FW:  Rural areas make of a large part of District 17, and with access to inclusive healthcare and funding being one of my top priorities, having a plan to provide proper funding will be the first step to ensure the facilities not only stay open, but are not always in threat of closing.  I plan to bring in advisers that can come up with innovative ways to provide long-term services to rural residents in addition to ideas such as telemedicine and mobile clinics.

TL:  In 2017, the Federal Communications Commission voted to overturn an Obama-era rule which classifies internet service providers as public utilities, and thereby governed under the 1934 Communications Act.  This decision essentially erases the principle that Internet Service Providers should treat all online content equally without giving preference to particular sources, otherwise known as Net Neutrality.  Please describe your views on this decision, and whether or not you would support legislation at the State or Federal level to uphold the principle of Net Neutrality.

FW:  My entire platform is about access.  The decision to overturn net neutrality has the potential to shut down voices as it gives ISP the authority control content.  As we’ve seen over the last few years, organizers and activists have been able to fight oppression and injustice using Social Media.  Overturning Net Neutrality could once again attempt to mute the voices of the unheard.  Therefore, I would support legislation to uphold Net Neutrality.

TL:  What makes you the best candidate for this office?

FW:  I am an attorney, intersectional activist, advocate, and community leader, and my approach to problem solving ensures that when elected I will be looking to hear from all constituents whose voices are missing from the conversation and how disenfranchised communities are impacted by current policies and proposed solutions.

I had an untraditional childhood.  I grew up in poverty with a single mother who passed away early.  When I lost my mother, in many ways, I inherited her role as caretaker.  I was expelled from high school due to missing too many days and it took some time to get back on track to getting my GED and eventually graduating from law school.   My past is a driving force for the work that I do and the communities I serve because I understand what it is like not to have access.  And I use my skills, talent, and experience to work to ensure we all have equal access.
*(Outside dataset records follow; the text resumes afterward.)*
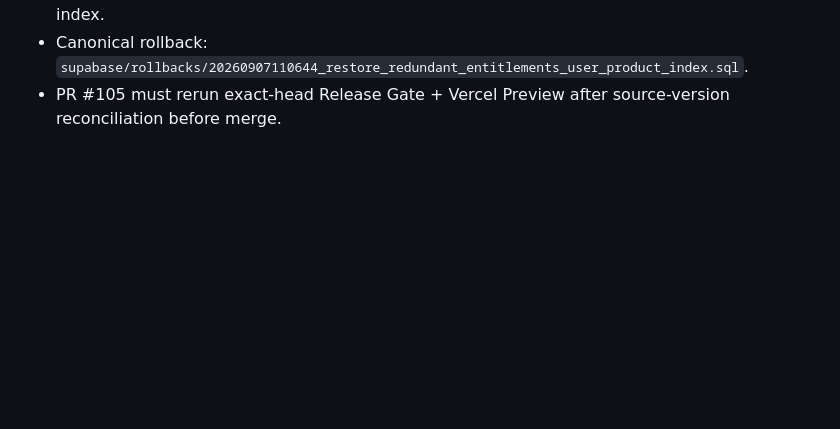
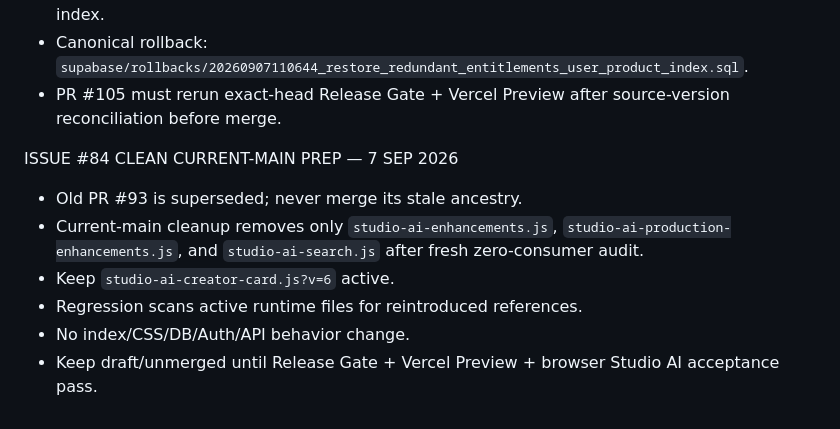
Before and after one commit to studihome/studihome-frontend, a Markdown page: FREEBUFF_MASTER_PROMPT_STUDIHOME.md, the part around the change. Drawn GitHub-style; blank space fills up the shorter version.

Commit message:
docs: record current-main Studio AI cleanup preparation

```diff
--- a/FREEBUFF_MASTER_PROMPT_STUDIHOME.md
+++ b/FREEBUFF_MASTER_PROMPT_STUDIHOME.md
@@ -263,3 +263,11 @@ ISSUE #83 LIVE APPLY — 7 SEP 2026
 - Post-apply planner verification PASS; Performance Advisor no longer reports the removed index.
 - Canonical rollback: `supabase/rollbacks/20260907110644_restore_redundant_entitlements_user_product_index.sql`.
 - PR #105 must rerun exact-head Release Gate + Vercel Preview after source-version reconciliation before merge.
+
+ISSUE #84 CLEAN CURRENT-MAIN PREP — 7 SEP 2026
+- Old PR #93 is superseded; never merge its stale ancestry.
+- Current-main cleanup removes only `studio-ai-enhancements.js`, `studio-ai-production-enhancements.js`, and `studio-ai-search.js` after fresh zero-consumer audit.
+- Keep `studio-ai-creator-card.js?v=6` active.
+- Regression scans active runtime files for reintroduced references.
+- No index/CSS/DB/Auth/API behavior change.
+- Keep draft/unmerged until Release Gate + Vercel Preview + browser Studio AI acceptance pass.
```
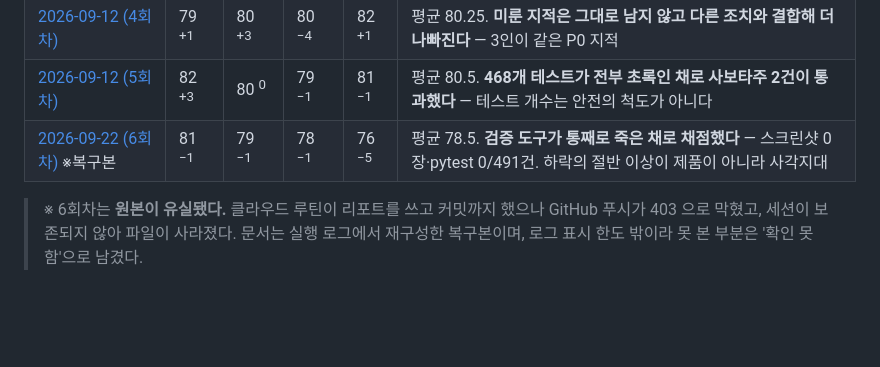
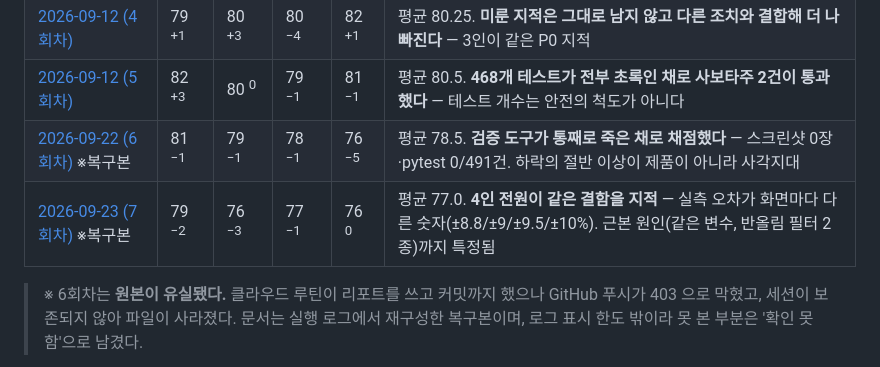
Before and after one commit to leeseungmok1977/court-auction-vehicle-bidding, a Markdown page: docs/reviews/README.md, the part around the change. Rendered like a GitHub page; blank space fills up the shorter version.

```diff
--- a/docs/reviews/README.md
+++ b/docs/reviews/README.md
@@ -22,6 +22,7 @@
 | [2026-09-12 (4회차)](2026-09-12-r4.md) | 79 <sup>+1</sup> | 80 <sup>+3</sup> | 80 <sup>−4</sup> | 82 <sup>+1</sup> | 평균 80.25. **미룬 지적은 그대로 남지 않고 다른 조치와 결합해 더 나빠진다** — 3인이 같은 P0 지적 |
 | [2026-09-12 (5회차)](2026-09-12-r5.md) | 82 <sup>+3</sup> | 80 <sup>0</sup> | 79 <sup>−1</sup> | 81 <sup>−1</sup> | 평균 80.5. **468개 테스트가 전부 초록인 채로 사보타주 2건이 통과했다** — 테스트 개수는 안전의 척도가 아니다 |
 | [2026-09-22 (6회차)](2026-09-22.md) ※복구본 | 81 <sup>−1</sup> | 79 <sup>−1</sup> | 78 <sup>−1</sup> | 76 <sup>−5</sup> | 평균 78.5. **검증 도구가 통째로 죽은 채로 채점했다** — 스크린샷 0장·pytest 0/491건. 하락의 절반 이상이 제품이 아니라 사각지대 |
+| [2026-09-23 (7회차)](2026-09-23.md) ※복구본 | 79 <sup>−2</sup> | 76 <sup>−3</sup> | 77 <sup>−1</sup> | 76 <sup>0</sup> | 평균 77.0. **4인 전원이 같은 결함을 지적** — 실측 오차가 화면마다 다른 숫자(±8.8/±9/±9.5/±10%). 근본 원인(같은 변수, 반올림 필터 2종)까지 특정됨 |
 
 > ※ 6회차는 **원본이 유실됐다.** 클라우드 루틴이 리포트를 쓰고 커밋까지 했으나 GitHub 푸시가
 > 403 으로 막혔고, 세션이 보존되지 않아 파일이 사라졌다. 문서는 실행 로그에서 재구성한
```
Also changed, not shown: docs/agent-utilization.md (+44 -3 lines), docs/reviews/2026-09-23.md (added, +100 -0 lines).
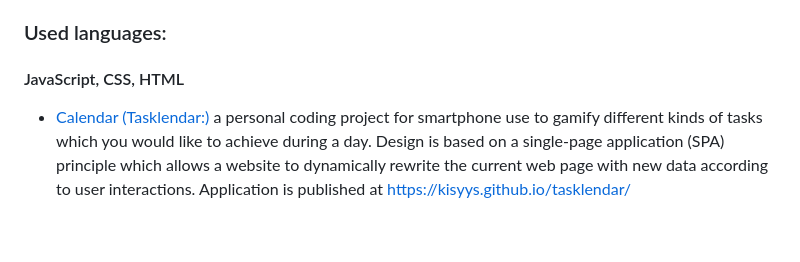
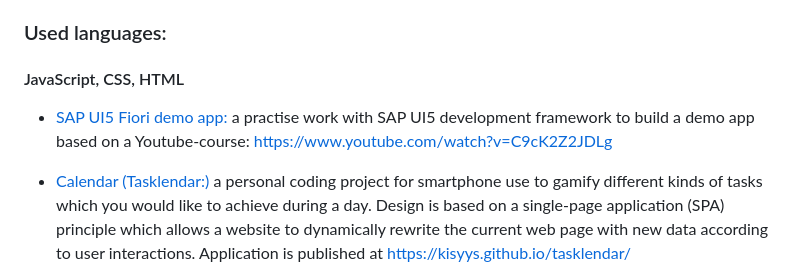
Before and after one commit to kisyys/projects, a Markdown page: readme.md, the part around the change. Drawn GitHub-style; blank space fills up the shorter version.

```diff
--- a/readme.md
+++ b/readme.md
@@ -4,6 +4,8 @@ This repository includes my coding projects' source codes and descriptions of th
 ### Used languages:
 
 #### JavaScript, CSS, HTML
+- [SAP UI5 Fiori demo app:](https://github.com/kisyys/projects/tree/main/SAP%20UI5%20Fiori) a practise work with SAP UI5 development framework to build a demo app based on a Youtube-course: https://www.youtube.com/watch?v=C9cK2Z2JDLg
+
 - [Calendar (Tasklendar:)](https://github.com/kisyys/projects/tree/main/tasklendar/) a personal coding project for smartphone use to gamify different kinds of tasks which you would like to achieve during a day. Design is based on a single-page application (SPA) principle which allows a website to dynamically rewrite the current web page with new data according to user interactions. Application is published at https://kisyys.github.io/tasklendar/
 
 - [Vegetarian recipe collection:](https://github.com/kisyys/projects/tree/main/vegetarian%20recipe%20collection) the first JavaScript based personal coding project to create vegetarian recipe collection in Finnish by standardising layout for recipes found on the Internet. Design is based on SPA. Application is published at https://kisyys.github.io/kasvis/
```
Also changed, not shown: SAP UI5 Fiori/readme.md (added, +13 -0 lines), SAP UI5 Fiori/pic1.png (added).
I have leadership experience.  After serving less than a year on the board of a nonprofit that serves homeless youth, I was entrusted to be the president after its founding board member and first president resigned.  I was elected the first black woman president of the Houston GLBT Political Caucus after being a member of the organization within three years. I’ve served in leadership in several organizations in and around Houston.  Through the many and varied experiences, I have been asked to speak on many panels and provide thoughtful leadership on a myriad of topics.

And I show up. I have been involved in various progressive causes.  I lead when I need to lead and support when I need to support.

Finally, representation matters.  The government should reflect the make-up of the people of Texas.

TL:  When not on the campaign trail, how do you like to spend your free time?

FW:  Laughing with friends and family.  Traveling.  Reading.

 

Thanks to Ms. Watson for the responses.

 

Texas Primary Election Day is Tuesday March 6th, and Early Voting begins February 20th.  For the Primary, you must register to vote no later than February 5th (if you’re unsure of your voting status, here’s where you can check your registration).  Early voting procedures can differ depending on your county, but here are helpful links to some: Harris CountyFort Bend CountyBrazoria CountyMontgomery County, and Galveston County

For other areas, visit the Texas Secretary of State’s Elections Page for your county information.

(if you like this Texas Leftist post, please consider a donation!  Help us encourage Progressive, common sense ideals in the Lone Star State!!)